“Once you taste it, you’re going to be spoiled,” she says.
Ridler started with a couple of beehives in 1994 and around 2004, she started doing it as a business, she says. She sells it at the farmers market if there’s a lot of it, otherwise she sells to local people and online to some friends.
And thanks to a city bylaw, backyard bees are allowed here with certain restriction – for example, a backyard beekeeper is only allowed to have one or two hives.
“A lot of backyard beekeepers just want one or two hives for their own honey and to get back to a little more control on their own food sources,” she says. At the fall fair this year, Ridler and others plan on doing a honey extraction demonstration by hand and with an electrical extractor and hand out information among other things, says Ridler.
How does she know that her bees are producing fireweed honey when they can go to many different plants? “The significant crop is fireweed,” she says, adding that to call it fireweed honey, a majority of the flowers in the area have to be fireweed.
Store bought honey can be pasteurized and she says it’s not clear why.
“Honey is one substance on earth that never spoils,” says Ridler.
Honey has been found in pyramids and the Egyptians used it to embalm people, she explains.
It was also used for wax and is good because it doesn’t produce carbon monoxide and cleans the air, she says.
The beekeepers at the fall fair plan to hand out information; some of which is little known things about bees and honey.
How much honey she gets from her hives depends on the weather.
“Some years we have hives with over 300 pounds of honey each. Last year I never took any honey at all,” she says, adding that this summer has been better. “We need a combination of it (rain and sun). Bees don’t thrive in extremes,” she says.
Ridler invites everyone to come out to the fair and ask questions of the beekeepers.
“We can provide them with information, how to get started,” she says about those who might be interested in starting their own hives.
Ridler knows the bees so well, she doesn’t wear protective clothing much any more. If you’re checking inside the hive where the queen is and it’s a nice cool day, you could destroy the brood stock and you’re going to get stung, she says.

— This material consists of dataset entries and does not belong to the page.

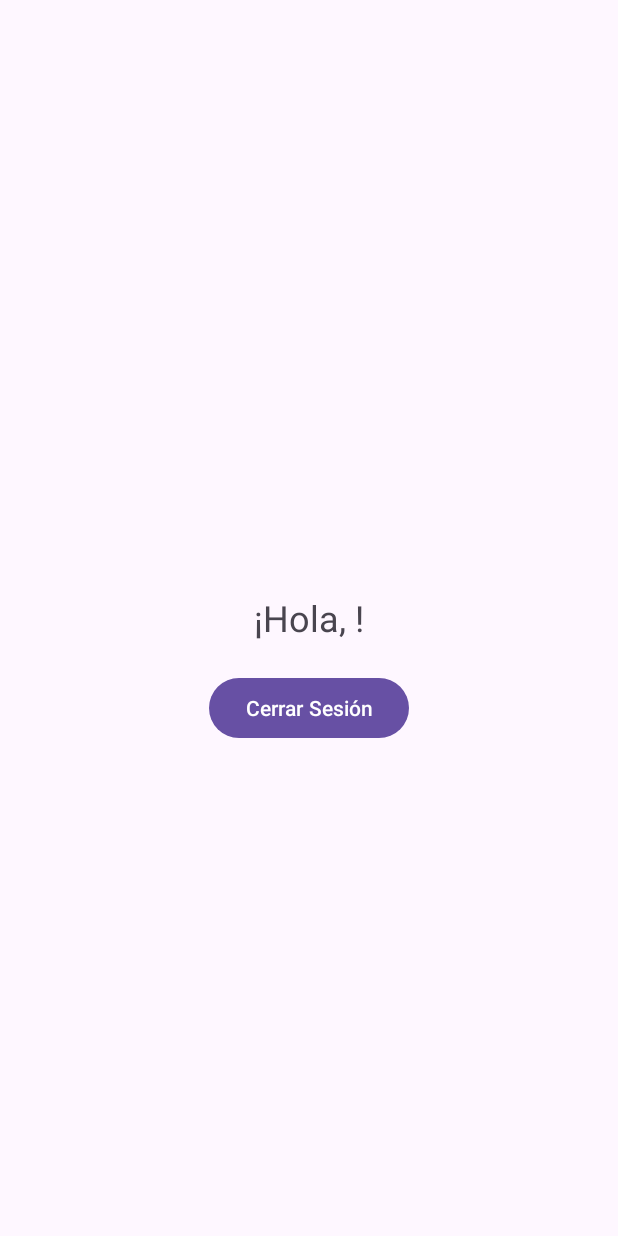
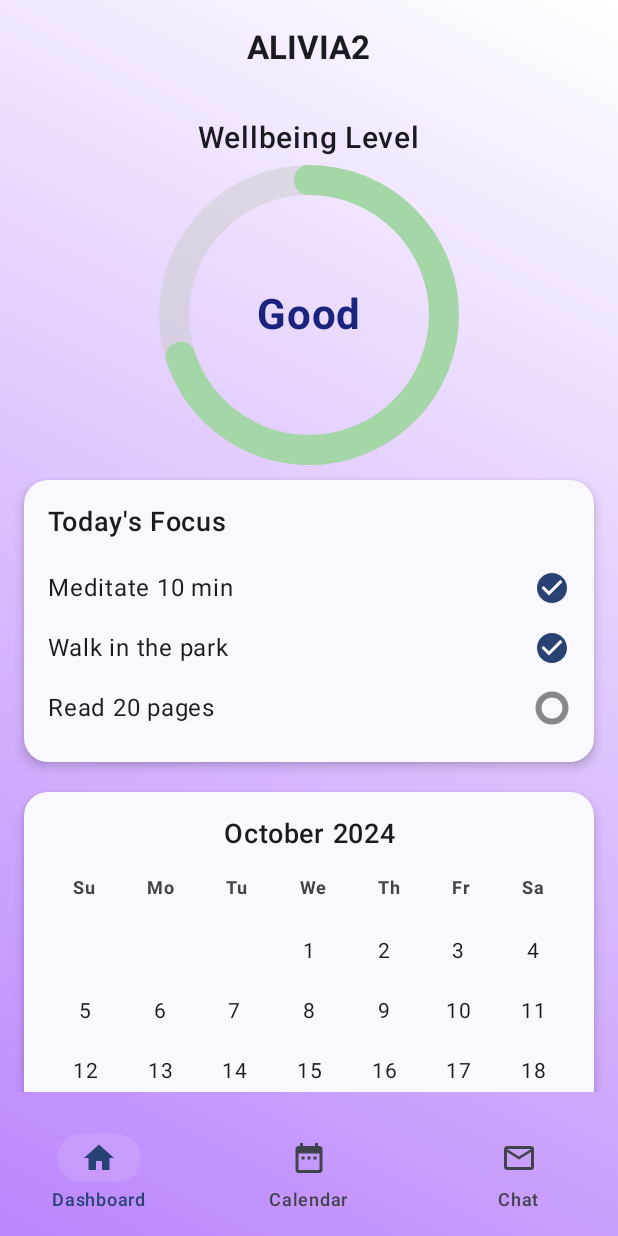
Before and after one commit to Diego-B06/ALIVIA2, an Android app built with Jetpack Compose: the DashboardActivity screen opened directly, with no data from a screen before it, on a phone screen of 412 x 824 dp. Run offline under Robolectric (Android 15) with nearby library versions, the phone set to English and light mode, and no system bars; our stand-ins replace Firebase (no records; nobody signed in at launch, a user with empty details on screens opened directly).

Commit message:
se agrego el dashboard

```diff
--- a/app/src/main/java/com/example/alivia2/DashboardActivity.kt
+++ b/app/src/main/java/com/example/alivia2/DashboardActivity.kt
@@ -2,32 +2,36 @@ package com.example.alivia2
 
 import android.content.Intent
 import android.os.Bundle
-import android.widget.Button
-import android.widget.TextView
-import androidx.appcompat.app.AppCompatActivity
+import androidx.activity.ComponentActivity
+import androidx.activity.compose.setContent
+import androidx.compose.foundation.layout.fillMaxSize
+import androidx.compose.material3.MaterialTheme
+import androidx.compose.material3.Surface
+import androidx.compose.ui.Modifier
+import com.example.alivia2.ui.dashboard.DashboardScreen // We will create this shortly
+import com.example.alivia2.ui.theme.ALIVIA2Theme
 import com.google.firebase.auth.FirebaseAuth
 
-class DashboardActivity : AppCompatActivity() {
+class DashboardActivity : ComponentActivity() {
     override fun onCreate(savedInstanceState: Bundle?) {
         super.onCreate(savedInstanceState)
-        // Usar el layout correcto para el Dashboard
-        setContentView(R.layout.activity_dashboard)
-
-        val user = FirebaseAuth.getInstance().currentUser
-        // Usar los IDs correctos definidos en activity_dashboard.xml
-        val welcomeText = findViewById<TextView>(R.id.welcomeText)
-        val logoutButton = findViewById<Button>(R.id.logoutButton)
-
-        val userName = user?.displayName ?: getString(R.string.default_user_name)
-        welcomeText.text = getString(R.string.welcome_message, userName)
-
-        logoutButton.setOnClickListener {
-            FirebaseAuth.getInstance().signOut() // Cerrar sesión en Firebase
-            val intent = Intent(this, LoginActivity::class.java)
-            // Limpiar el stack de actividades para que el usuario no pueda volver al dashboard con el botón "atrás"
-            intent.flags = Intent.FLAG_ACTIVITY_NEW_TASK or Intent.FLAG_ACTIVITY_CLEAR_TASK
-            startActivity(intent)
-            finish() // Cerrar DashboardActivity
+        setContent {
+            ALIVIA2Theme {
+                Surface(
+                    modifier = Modifier.fillMaxSize(),
+                    color = MaterialTheme.colorScheme.background
+                ) {
+                    DashboardScreen(
+                        onLogout = {
+                            FirebaseAuth.getInstance().signOut()
+                            val intent = Intent(this, LoginActivity::class.java)
+                            intent.flags = Intent.FLAG_ACTIVITY_NEW_TASK or Intent.FLAG_ACTIVITY_CLEAR_TASK
+                            startActivity(intent)
+                            finish()
+                        }
+                    )
+                }
+            }
         }
     }
 }
--- /dev/null
+++ b/app/src/main/java/com/example/alivia2/ui/dashboard/DashboardScreen.kt
@@ -0,0 +1,301 @@
+package com.example.alivia2.ui.dashboard
+
+import androidx.compose.foundation.Canvas
+import androidx.compose.foundation.Image
+import androidx.compose.foundation.background
+import androidx.compose.foundation.layout.*
+import androidx.compose.foundation.lazy.LazyColumn
+import androidx.compose.foundation.shape.CircleShape
+import androidx.compose.foundation.shape.RoundedCornerShape
+import androidx.compose.material.icons.Icons
+import androidx.compose.material.icons.filled.Home
+import androidx.compose.material.icons.filled.DateRange
+import androidx.compose.material.icons.filled.MailOutline
+import androidx.compose.material3.*
+import androidx.compose.runtime.*
+import androidx.compose.ui.Alignment
+import androidx.compose.ui.Modifier
+import androidx.compose.ui.draw.clip
+import androidx.compose.ui.geometry.Offset
+import androidx.compose.ui.geometry.Size
+import androidx.compose.ui.graphics.Brush // Added import
+import androidx.compose.ui.graphics.Color
+import androidx.compose.ui.graphics.StrokeCap
+import androidx.compose.ui.graphics.drawscope.Stroke
+import androidx.compose.ui.graphics.vector.ImageVector
+import androidx.compose.ui.layout.ContentScale
+import androidx.compose.ui.res.painterResource
+import androidx.compose.ui.res.stringResource
+import androidx.compose.ui.text.font.FontWeight
+import androidx.compose.ui.text.style.TextAlign
+import androidx.compose.ui.tooling.preview.Preview
+import androidx.compose.ui.unit.dp
+import androidx.compose.ui.unit.sp
+import com.example.alivia2.R
+import com.example.alivia2.ui.theme.ALIVIA2Theme
+import com.example.alivia2.ui.theme.LightGreen
+import com.example.alivia2.ui.theme.DarkBlue
+
+// Main Composable for the Dashboard Screen
+@OptIn(ExperimentalMaterial3Api::class)
+@Composable
+fun DashboardScreen(onLogout: () -> Unit = {}) {
+    var currentScreen by remember { mutableStateOf(DashboardScreens.Home) }
+
+    val gradientBrush = Brush.linearGradient(
+        colors = listOf(Color(0xFFBB86FC), Color.White),
+        start = Offset(0f, Float.POSITIVE_INFINITY), // Bottom-left
+        end = Offset(Float.POSITIVE_INFINITY, 0f)    // Top-right
+    )
+
+    Box(
+        modifier = Modifier
+            .fillMaxSize()
+            .background(brush = gradientBrush)
+    ) {
+        Scaffold(
+            topBar = {
+                CenterAlignedTopAppBar(
+                    title = { Text(stringResource(id = R.string.app_name), fontWeight = FontWeight.Bold) },
+                    colors = TopAppBarDefaults.centerAlignedTopAppBarColors(
+                        containerColor = Color.Transparent, // Make TopAppBar transparent
+                        titleContentColor = MaterialTheme.colorScheme.onBackground // Or a color that contrasts well with your gradient
+                    )
+                )
+            },
+            bottomBar = {
+                DashboardBottomNavigationBar(
+                    currentScreen = currentScreen,
+                    containerColor = Color.Transparent, // Make BottomNav transparent
+                    onScreenSelected = { screen ->
+                        currentScreen = screen
+                    }
+                )
+            },
+            containerColor = Color.Transparent // Make Scaffold container transparent
+        ) { paddingValues ->
+            LazyColumn(
+                modifier = Modifier
+                    .fillMaxSize()
+                    .padding(paddingValues)
+                    .padding(16.dp),
+                horizontalAlignment = Alignment.CenterHorizontally,
+                verticalArrangement = Arrangement.spacedBy(20.dp)
+            ) {
+                item { WellbeingLevelSection() }
+                item { TodaysFocusSection() }
+                item { CalendarViewSection() }
+                item { AliviaAssistantSection() }
+            }
+        }
+    }
+}
+
+// --- Sections of the Dashboard ---
+
+@Composable
+fun WellbeingLevelSection() {
+    Column(
+        horizontalAlignment = Alignment.CenterHorizontally,
+        modifier = Modifier.fillMaxWidth()
+    ) {
+        Text("Wellbeing Level", fontSize = 20.sp, fontWeight = FontWeight.SemiBold)
+        Spacer(modifier = Modifier.height(16.dp))
+        WellbeingCircularProgressBar(progress = 0.7f, levelText = "Good")
+    }
+}
+
+@Composable
+fun WellbeingCircularProgressBar(progress: Float, levelText: String) {
+    Box(
+        contentAlignment = Alignment.Center,
+        modifier = Modifier
+            .size(180.dp)
+    ) {
+        Canvas(modifier = Modifier.fillMaxSize()) {
+            val strokeWidth = 20.dp.toPx()
+            // Background arc
+            drawArc(
+                color = Color.LightGray.copy(alpha = 0.5f),
+                startAngle = 0f,
+                sweepAngle = 360f,
+                useCenter = false,
+                style = Stroke(width = strokeWidth, cap = StrokeCap.Round)
+            )
+            // Foreground arc (progress)
+            drawArc(
+                color = LightGreen, // Using LightGreen from Color.kt
+                startAngle = -90f, // Start from the top
+                sweepAngle = 360 * progress,
+                useCenter = false,
+                style = Stroke(width = strokeWidth, cap = StrokeCap.Round)
+            )
+        }
+        Text(levelText, fontSize = 28.sp, fontWeight = FontWeight.Bold, color = DarkBlue)
+    }
+}
+
+@Composable
+fun TodaysFocusSection() {
+    DashboardCard {
+        Text("Today's Focus", fontSize = 18.sp, fontWeight = FontWeight.Medium)
+        Spacer(modifier = Modifier.height(12.dp))
+        FocusItem(text = "Meditate 10 min", checked = true)
+        FocusItem(text = "Walk in the park", checked = true)
+        FocusItem(text = "Read 20 pages", checked = false)
+    }
+}
+
+@Composable
+fun FocusItem(text: String, checked: Boolean) {
+    Row(
+        verticalAlignment = Alignment.CenterVertically,
+        modifier = Modifier
+            .fillMaxWidth()
+            .padding(vertical = 8.dp)
+    ) {
+        Text(text, modifier = Modifier.weight(1f), fontSize = 16.sp)
+        Icon(
+            painter = painterResource(id = if (checked) R.drawable.ic_check_circle_filled else R.drawable.ic_check_circle_outline),
+            contentDescription = if (checked) "Checked" else "Unchecked",
+            tint = if (checked) MaterialTheme.colorScheme.primary else Color.Gray,
+            modifier = Modifier.size(24.dp)
+        )
+    }
+}
+
+@Composable
+fun CalendarViewSection() {
+    DashboardCard {
+        Text("October 2024", fontSize = 18.sp, fontWeight = FontWeight.Medium, textAlign = TextAlign.Center, modifier = Modifier.fillMaxWidth())
+        Spacer(modifier = Modifier.height(12.dp))
+        // Placeholder for a simple calendar grid - a more complex calendar would require more logic or a library
+        SimpleCalendarView()
+    }
+}
+
+@Composable
+fun SimpleCalendarView() {
+    val days = (1..31).toList()
+    val daysOfWeek = listOf("Su", "Mo", "Tu", "We", "Th", "Fr", "Sa")
+    val highlightedDay = 26 // Example highlighted day
+
+    Column(horizontalAlignment = Alignment.CenterHorizontally) {
+        Row(horizontalArrangement = Arrangement.SpaceAround, modifier = Modifier.fillMaxWidth()) {
+            daysOfWeek.forEach { day ->
+                Text(day, fontSize = 12.sp, fontWeight = FontWeight.Bold, color = MaterialTheme.colorScheme.onSurfaceVariant)
+            }
+        }
+        Spacer(modifier = Modifier.height(8.dp))
+
+        val firstDayOffset = 3
+        val totalCells = (days.size + firstDayOffset + 6) / 7 * 7
+
+        for (week in 0 until (totalCells / 7)) {
+            Row(horizontalArrangement = Arrangement.SpaceAround, modifier = Modifier.fillMaxWidth().padding(vertical = 2.dp)) {
+                for (dayIndexInWeek in 0..6) {
+                    val cellIndex = week * 7 + dayIndexInWeek
+                    val dayOfMonth = cellIndex - firstDayOffset + 1
+                    if (dayOfMonth in days) {
+                        Text(
+                            text = dayOfMonth.toString(),
+                            fontSize = 14.sp,
+                            textAlign = TextAlign.Center,
+                            modifier = Modifier
+                                .size(36.dp)
+                                .clip(CircleShape)
+                                .background(if (dayOfMonth == highlightedDay) MaterialTheme.colorScheme.primary else Color.Transparent)
+                                .padding(8.dp),
+                            color = if (dayOfMonth == highlightedDay) MaterialTheme.colorScheme.onPrimary else MaterialTheme.colorScheme.onSurface
+                        )
+                    } else {
+                        Spacer(modifier = Modifier.size(36.dp))
+                    }
+                }
+            }
+        }
+    }
+}
+
+
+@Composable
+fun AliviaAssistantSection() {
+    DashboardCard {
+        Row(verticalAlignment = Alignment.CenterVertically) {
+            Image(
+                painter = painterResource(id = R.drawable.ic_alivia_logo),
+                contentDescription = "Alivia Assistant",
+                modifier = Modifier
+                    .size(40.dp)
+                    .clip(CircleShape)
+            )
+            Spacer(modifier = Modifier.width(12.dp))
+            Text("Alivia's Assistant", fontSize = 18.sp, fontWeight = FontWeight.Medium)
+        }
+        Spacer(modifier = Modifier.height(12.dp))
+        Text(
+            "Hi there! How are you feeling today? Text text...",
+            fontSize = 14.sp,
+            color = MaterialTheme.colorScheme.onSurfaceVariant
+        )
+    }
+}
+
+@Composable
+fun DashboardCard(content: @Composable ColumnScope.() -> Unit) {
+    Card(
+        modifier = Modifier.fillMaxWidth(),
+        shape = RoundedCornerShape(16.dp),
+        elevation = CardDefaults.cardElevation(defaultElevation = 4.dp),
+        colors = CardDefaults.cardColors(containerColor = MaterialTheme.colorScheme.surface)
+    ) {
+        Column(
+            modifier = Modifier.padding(16.dp)
+        ) {
+            content()
+        }
+    }
+}
+
+enum class DashboardScreens(val title: String, val icon: ImageVector) {
+    Home("Dashboard", Icons.Filled.Home),
+    Calendar("Calendar", Icons.Filled.DateRange),
+    Chat("Chat", Icons.Filled.MailOutline)
+}
+
+@Composable
+fun DashboardBottomNavigationBar(
+    currentScreen: DashboardScreens,
+    containerColor: Color = MaterialTheme.colorScheme.surface, // Added containerColor parameter with default
+    onScreenSelected: (DashboardScreens) -> Unit
+) {
+    NavigationBar(
+        containerColor = containerColor, // Use the parameter here
+        contentColor = MaterialTheme.colorScheme.onSurface
+    ) {
+        DashboardScreens.values().forEach { screen ->
+            NavigationBarItem(
+                icon = { Icon(screen.icon, contentDescription = screen.title) },
+                label = { Text(screen.title) },
+                selected = currentScreen == screen,
+                onClick = { onScreenSelected(screen) },
+                colors = NavigationBarItemDefaults.colors(
+                    selectedIconColor = MaterialTheme.colorScheme.primary,
+                    selectedTextColor = MaterialTheme.colorScheme.primary,
+                    unselectedIconColor = MaterialTheme.colorScheme.onSurfaceVariant,
+                    unselectedTextColor = MaterialTheme.colorScheme.onSurfaceVariant,
+                    indicatorColor = if (containerColor == Color.Transparent) Color.White.copy(alpha = 0.1f) else MaterialTheme.colorScheme.surfaceColorAtElevation(LocalAbsoluteTonalElevation.current + NavigationBarDefaults.Elevation) // Adjust indicator for transparent BG
+                )
+            )
+        }
+    }
+}
+
+
+@Preview(showBackground = true, device = "spec:shape=Normal,width=360,height=740,unit=dp,dpi=480")
+@Composable
+fun DashboardScreenPreview() {
+    ALIVIA2Theme {
+        DashboardScreen()
+    }
+}
--- /dev/null
+++ b/app/src/main/java/com/example/alivia2/ui/theme/Theme.kt
@@ -0,0 +1,74 @@
+package com.example.alivia2.ui.theme
+
+import android.app.Activity
+import android.os.Build
+import androidx.compose.foundation.isSystemInDarkTheme
+import androidx.compose.material3.MaterialTheme
+import androidx.compose.material3.lightColorScheme
+import androidx.compose.material3.darkColorScheme
+import androidx.compose.material3.dynamicDarkColorScheme
+import androidx.compose.material3.dynamicLightColorScheme
+import androidx.compose.runtime.Composable
+import androidx.compose.runtime.SideEffect
+import androidx.compose.ui.graphics.Color // Added this import
+import androidx.compose.ui.graphics.toArgb
+import androidx.compose.ui.platform.LocalContext
+import androidx.compose.ui.platform.LocalView
+import androidx.core.view.WindowCompat
+
+private val DarkColorScheme = darkColorScheme(
+    primary = Purple80,
+    secondary = PurpleGrey80,
+    tertiary = Pink80,
+    background = Color(0xFF1C1B1F), // Example dark background
+    surface = Color(0xFF1C1B1F),   // Example dark surface
+    onPrimary = Purple40,
+    onSecondary = PurpleGrey40,
+    onTertiary = Pink40,
+    onBackground = Color(0xFFE6E1E5),
+    onSurface = Color(0xFFE6E1E5),
+)
+
+private val LightColorScheme = lightColorScheme(
+    primary = Purple40,
+    secondary = PurpleGrey40,
+    tertiary = Pink40,
+    background = BackgroundLight, // Custom light background
+    surface = CardBackground,      // Custom card background
+    onPrimary = Color.White,
+    onSecondary = Color.White,
+    onTertiary = Color.White,
+    onBackground = TextPrimary,
+    onSurface = TextPrimary
+)
+
+@Composable
+fun ALIVIA2Theme(
+    darkTheme: Boolean = isSystemInDarkTheme(),
+    // Dynamic color is available on Android S+.
+    dynamicColor: Boolean = true,
+    content: @Composable () -> Unit
+) {
+    val colorScheme = when {
+        dynamicColor && Build.VERSION.SDK_INT >= Build.VERSION_CODES.S -> {
+            val context = LocalContext.current
+            if (darkTheme) dynamicDarkColorScheme(context) else dynamicLightColorScheme(context)
+        }
+        darkTheme -> DarkColorScheme
+        else -> LightColorScheme
+    }
+    val view = LocalView.current
+    if (!view.isInEditMode) {
+        SideEffect {
+            val window = (view.context as Activity).window
+            window.statusBarColor = colorScheme.primary.toArgb()
+            WindowCompat.getInsetsController(window, view).isAppearanceLightStatusBars = darkTheme
+        }
+    }
+
+    MaterialTheme(
+        colorScheme = colorScheme,
+        typography = Typography,
+        content = content
+    )
+}
--- /dev/null
+++ b/app/src/main/java/com/example/alivia2/ui/theme/Type.kt
@@ -0,0 +1,48 @@
+package com.example.alivia2.ui.theme
+
+import androidx.compose.material3.Typography
+import androidx.compose.ui.text.TextStyle
+import androidx.compose.ui.text.font.FontFamily
+import androidx.compose.ui.text.font.FontWeight
+import androidx.compose.ui.unit.sp
+
+// Set of Material typography styles to start with
+val Typography = Typography(
+    bodyLarge = TextStyle(
+        fontFamily = FontFamily.Default,
+        fontWeight = FontWeight.Normal,
+        fontSize = 16.sp,
+        lineHeight = 24.sp,
+        letterSpacing = 0.5.sp
+    ),
+    titleLarge = TextStyle(
+        fontFamily = FontFamily.Default,
+        fontWeight = FontWeight.Normal,
+        fontSize = 22.sp,
+        lineHeight = 28.sp,
+        letterSpacing = 0.sp
+    ),
+    labelSmall = TextStyle(
+        fontFamily = FontFamily.Default,
+        fontWeight = FontWeight.Medium,
+        fontSize = 11.sp,
+        lineHeight = 16.sp,
+        letterSpacing = 0.5.sp
+    )
+    /* Other default text styles to override
+    titleLarge = TextStyle(
+        fontFamily = FontFamily.Default,
+        fontWeight = FontWeight.Normal,
+        fontSize = 22.sp,
+        lineHeight = 28.sp,
+        letterSpacing = 0.sp
+    ),
+    labelSmall = TextStyle(
+        fontFamily = FontFamily.Default,
+        fontWeight = FontWeight.Medium,
+        fontSize = 11.sp,
+        lineHeight = 16.sp,
+        letterSpacing = 0.5.sp
+    )
+    */
+)
--- /dev/null
+++ b/app/src/main/res/drawable/ic_check_circle_filled.xml
@@ -0,0 +1,9 @@
+<vector xmlns:android="http://schemas.android.com/apk/res/android"
+    android:width="24dp"
+    android:height="24dp"
+    android:viewportWidth="24"
+    android:viewportHeight="24">
+  <path
+      android:fillColor="#FF000000"
+      android:pathData="M12,2C6.48,2 2,6.48 2,12s4.48,10 10,10 10,-4.48 10,-10S17.52,2 12,2zM10,17l-5,-5 1.41,-1.41L10,14.17l7.59,-7.59L19,8l-9,9z"/>
+</vector>
--- /dev/null
+++ b/app/src/main/res/drawable/ic_check_circle_outline.xml
@@ -0,0 +1,11 @@
+<vector xmlns:android="http://schemas.android.com/apk/res/android"
+    android:width="24dp"
+    android:height="24dp"
+    android:viewportWidth="24"
+    android:viewportHeight="24">
+  <path
+      android:fillColor="#00000000"
+      android:pathData="M12,2C6.48,2 2,6.48 2,12s4.48,10 10,10 10,-4.48 10,-10S17.52,2 12,2zM12,20c-4.41,0 -8,-3.59 -8,-8s3.59,-8 8,-8 8,3.59 8,8 -3.59,8 -8,8z"
+      android:strokeWidth="2"
+      android:strokeColor="#FF000000"/>
+</vector>
```
Also changed, not shown: app/build.gradle.kts (+23 -5 lines), app/src/main/java/com/example/alivia2/ui/theme/Color.kt (added, +19 -0 lines), app/src/main/res/drawable/ic_alivia_logo.xml (added, +12 -0 lines), gradle/libs.versions.toml (+29 -4 lines), settings.gradle.kts (+7 -0 lines).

“On a sunny, hot day where they’re actually trying to cool off, they’re happy you’re doing that and they don’t bother you a bit,” she says, adding she might wear the veil sometimes because bees will fly up in your face and startle you, which startles them and can lead to getting stung. And it’s been determined that bees get to know you, she says.
Backyard beekeepers will be at the Thornhill Community Centre during the fall fair Sept. 8 – 9.